* [The data]:
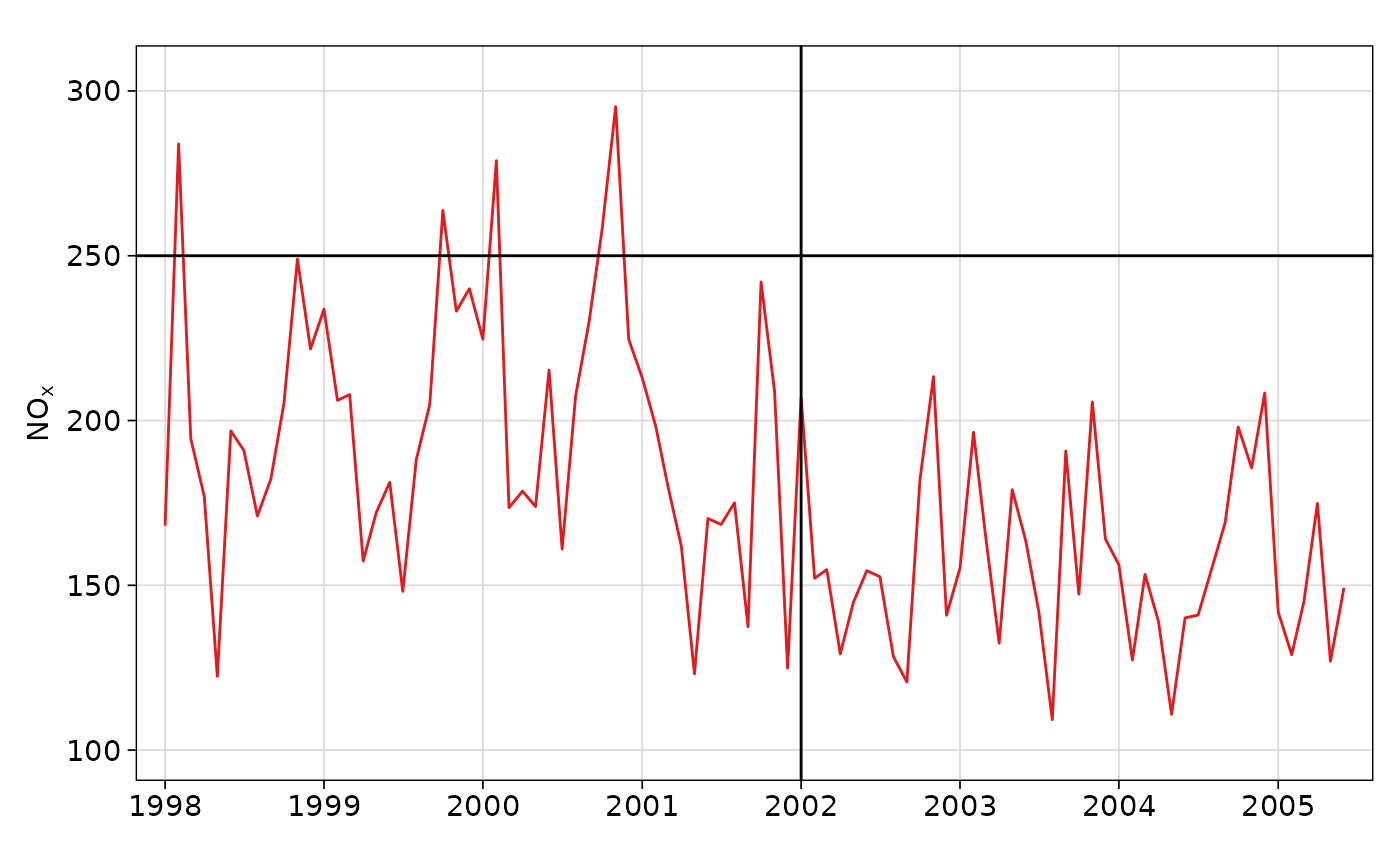
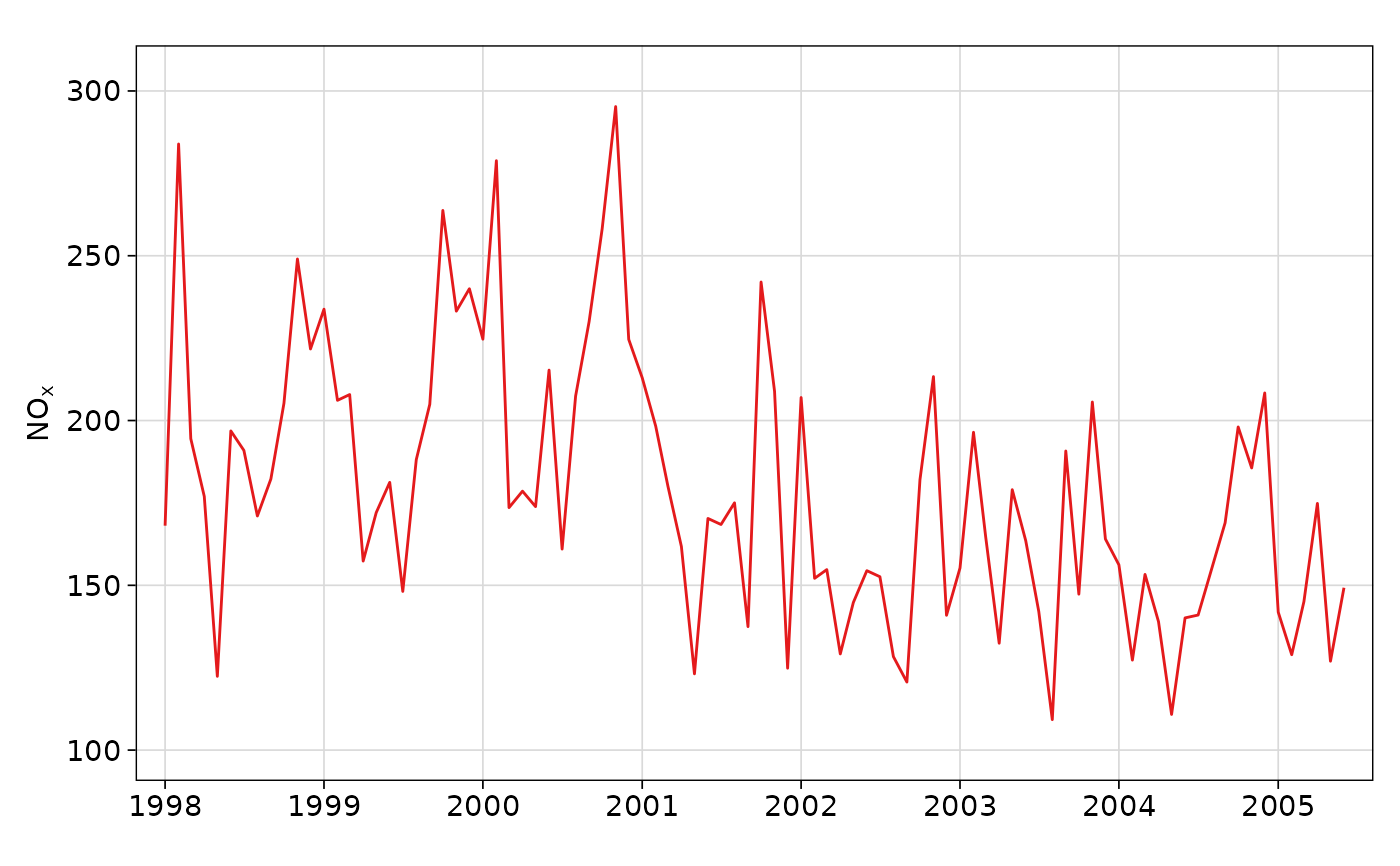
Deploying to gh-pages from @ openair-project/openair@97886840de32074b823ba38554db27ba5c67b4bc 🚀

Changed region(s): [[0.0921, 0.2806, 0.9829, 0.3118]]

diff --git a/reference/splitByDate.html b/reference/splitByDate.html
@@ -143,17 +143,17 @@ defines the formats <code>splitByDate()</code> will use to coerce <code>dates</c
 <span class="r-in"><span>  name <span class="op">=</span> <span class="st">"data_type"</span></span></span>
 <span class="r-in"><span><span class="op">)</span></span></span>
 <span class="r-out co"><span class="r-pr">#&gt;</span>          date nox data_type</span>
-<span class="r-out co"><span class="r-pr">#&gt;</span> 1  2026-06-21  50  measured</span>
-<span class="r-out co"><span class="r-pr">#&gt;</span> 2  2026-06-22  60  measured</span>
-<span class="r-out co"><span class="r-pr">#&gt;</span> 3  2026-06-23  70  measured</span>
-<span class="r-out co"><span class="r-pr">#&gt;</span> 4  2026-06-24  80  measured</span>
-<span class="r-out co"><span class="r-pr">#&gt;</span> 5  2026-06-25  90  measured</span>
-<span class="r-out co"><span class="r-pr">#&gt;</span> 6  2026-06-26 100  measured</span>
-<span class="r-out co"><span class="r-pr">#&gt;</span> 7  2026-06-27 110  modelled</span>
-<span class="r-out co"><span class="r-pr">#&gt;</span> 8  2026-06-28 120  modelled</span>
-<span class="r-out co"><span class="r-pr">#&gt;</span> 9  2026-06-29 130  modelled</span>
-<span class="r-out co"><span class="r-pr">#&gt;</span> 10 2026-06-30 140  modelled</span>
-<span class="r-out co"><span class="r-pr">#&gt;</span> 11 2026-07-01 150  modelled</span>
+<span class="r-out co"><span class="r-pr">#&gt;</span> 1  2026-06-25  50  measured</span>
+<span class="r-out co"><span class="r-pr">#&gt;</span> 2  2026-06-26  60  measured</span>
+<span class="r-out co"><span class="r-pr">#&gt;</span> 3  2026-06-27  70  measured</span>
+<span class="r-out co"><span class="r-pr">#&gt;</span> 4  2026-06-28  80  measured</span>
+<span class="r-out co"><span class="r-pr">#&gt;</span> 5  2026-06-29  90  measured</span>
+<span class="r-out co"><span class="r-pr">#&gt;</span> 6  2026-06-30 100  measured</span>
+<span class="r-out co"><span class="r-pr">#&gt;</span> 7  2026-07-01 110  modelled</span>
+<span class="r-out co"><span class="r-pr">#&gt;</span> 8  2026-07-02 120  modelled</span>
+<span class="r-out co"><span class="r-pr">#&gt;</span> 9  2026-07-03 130  modelled</span>
+<span class="r-out co"><span class="r-pr">#&gt;</span> 10 2026-07-04 140  modelled</span>
+<span class="r-out co"><span class="r-pr">#&gt;</span> 11 2026-07-05 150  modelled</span>
 </code></pre></div>
     </div>
   </main><aside class="col-md-3"><nav id="toc" aria-label="Table of contents"><h2>On this page</h2>

diff --git a/reference/refOpts.html b/reference/refOpts.html
@@ -72,8 +72,12 @@ arguments will be recycled to be equal to that length.</p>
 <span>  alpha <span class="op">=</span> <span class="fl">1</span>,</span>
 <span>  colour <span class="op">=</span> <span class="st">"black"</span>,</span>
 <span>  linetype <span class="op">=</span> <span class="fl">1</span>,</span>
-<span>  linewidth <span class="op">=</span> <span class="fl">1</span>,</span>
-<span>  color <span class="op">=</span> <span class="cn">NULL</span></span>
+<span>  linewidth <span class="op">=</span> <span class="fl">0.6</span>,</span>
+<span>  label <span class="op">=</span> <span class="cn">NULL</span>,</span>
+<span>  label_size <span class="op">=</span> <span class="fl">10</span>,</span>
+<span>  label_colour <span class="op">=</span> <span class="cn">NULL</span>,</span>
+<span>  color <span class="op">=</span> <span class="cn">NULL</span>,</span>
+<span>  label_color <span class="op">=</span> <span class="cn">NULL</span></span>
 <span><span class="op">)</span></span></code></pre></div>
     </div>
 
@@ -108,6 +112,14 @@ dashed) or a string (e.g., "solid", "dashed"). Default is 1 (solid).</p></dd>
 <dt id="arg-linewidth">linewidth<a class="anchor" aria-label="anchor" href="#arg-linewidth"></a></dt>
 <dd><p>Numeric value specifying the width of the lines. Default is
 1.</p></dd>
+
+
+<dt id="arg-label-label-size-label-colour-label-color">label, label_size, label_colour, label_color<a class="anchor" aria-label="anchor" href="#arg-label-label-size-label-colour-label-color"></a></dt>
+<dd><p><code>label</code> takes character
+string to add a direct label to the reference line. For <code>ref.x</code> this will
+be on the right hand side of the plot, and for <code>ref.y</code> this will be on top.
+<code>label_size</code> and <code>label_colour</code> set label aesethetics, with the latter
+defaulting to <code>colour</code> if not set.</p></dd>
 
 </dl></div>
     <div class="section level2">

diff --git a/news/index.html b/news/index.html
@@ -66,6 +66,7 @@
 </ul></li>
 <li><p><code><a href="../reference/importMeta.html">importMeta()</a></code> can now filter by site code, site name, site type, pollutants measured, and the distance from a given coordinate.</p></li>
 <li><p>Added <code><a href="../reference/distPlot.html">distPlot()</a></code>, which flexibly plots histograms and density functions to examine the ‘shape’ of the distribution of numeric data.</p></li>
+<li><p><code><a href="../reference/refOpts.html">refOpts()</a></code> gains the <code>label</code>, <code>label_size</code> and <code>label_colo(u)r</code> arguments. These options require the <a href="https://teunbrand.github.io/legendry/" class="external-link">legendry</a> package and add direct labels to the reference lines on the opposite side to the numeric axes.</p></li>
 <li><p><code><a href="../reference/timePlot.html">timePlot()</a></code> gains the <code>step</code> argument which causes a “stairstep” plot to be created instead of a traditional line chart. This is likely most useful for low resolution or ‘multi-day’ (e.g., diffusion tube) data.</p></li>
 </ul></div>
 <div class="section level3">

diff --git a/reference/splitByDate.md b/reference/splitByDate.md
@@ -86,15 +86,15 @@ splitByDate(dummy,
   name = "data_type"
 )
 #>          date nox data_type
-#> 1  2026-06-21  50  measured
-#> 2  2026-06-22  60  measured
-#> 3  2026-06-23  70  measured
-#> 4  2026-06-24  80  measured
-#> 5  2026-06-25  90  measured
-#> 6  2026-06-26 100  measured
-#> 7  2026-06-27 110  modelled
-#> 8  2026-06-28 120  modelled
-#> 9  2026-06-29 130  modelled
-#> 10 2026-06-30 140  modelled
-#> 11 2026-07-01 150  modelled
+#> 1  2026-06-25  50  measured
+#> 2  2026-06-26  60  measured
+#> 3  2026-06-27  70  measured
+#> 4  2026-06-28  80  measured
+#> 5  2026-06-29  90  measured
+#> 6  2026-06-30 100  measured
+#> 7  2026-07-01 110  modelled
+#> 8  2026-07-02 120  modelled
+#> 9  2026-07-03 130  modelled
+#> 10 2026-07-04 140  modelled
+#> 11 2026-07-05 150  modelled
 ```

diff --git a/reference/refOpts.md b/reference/refOpts.md
@@ -14,8 +14,12 @@ refOpts(
   alpha = 1,
   colour = "black",
   linetype = 1,
-  linewidth = 1,
-  color = NULL
+  linewidth = 0.6,
+  label = NULL,
+  label_size = 10,
+  label_colour = NULL,
+  color = NULL,
+  label_color = NULL
 )
 ```
 
@@ -51,6 +55,13 @@ refOpts(
 - linewidth:
 
   Numeric value specifying the width of the lines. Default is 1.
+
+- label, label_size, label_colour, label_color:
+
+  `label` takes character string to add a direct label to the reference
+  line. For `ref.x` this will be on the right hand side of the plot, and
+  for `ref.y` this will be on top. `label_size` and `label_colour` set
+  label aesethetics, with the latter defaulting to `colour` if not set.
 
 ## Value
 

diff --git a/news/index.md b/news/index.md
@@ -36,6 +36,12 @@
   which flexibly plots histograms and density functions to examine the
   ‘shape’ of the distribution of numeric data.
 
+- [`refOpts()`](https://openair-project.github.io/openair/reference/refOpts.md)
+  gains the `label`, `label_size` and `label_colo(u)r` arguments. These
+  options require the [legendry](https://teunbrand.github.io/legendry/)
+  package and add direct labels to the reference lines on the opposite
+  side to the numeric axes.
+
 - [`timePlot()`](https://openair-project.github.io/openair/reference/timePlot.md)
   gains the `step` argument which causes a “stairstep” plot to be
   created instead of a traditional line chart. This is likely most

* [Assignment]:
Copy every line of the entries above in which "github" occurs.

* [Task result]:
+<li><p><code><a href="../reference/refOpts.html">refOpts()</a></code> gains the <code>label</code>, <code>label_size</code> and <code>label_colo(u)r</code> arguments. These options require the <a href="https://teunbrand.github.io/legendry/" class="external-link">legendry</a> package and add direct labels to the reference lines on the opposite side to the numeric axes.</p></li>
+- [`refOpts()`](https://openair-project.github.io/openair/reference/refOpts.md)
+  options require the [legendry](https://teunbrand.github.io/legendry/)
 - [`timePlot()`](https://openair-project.github.io/openair/reference/timePlot.md)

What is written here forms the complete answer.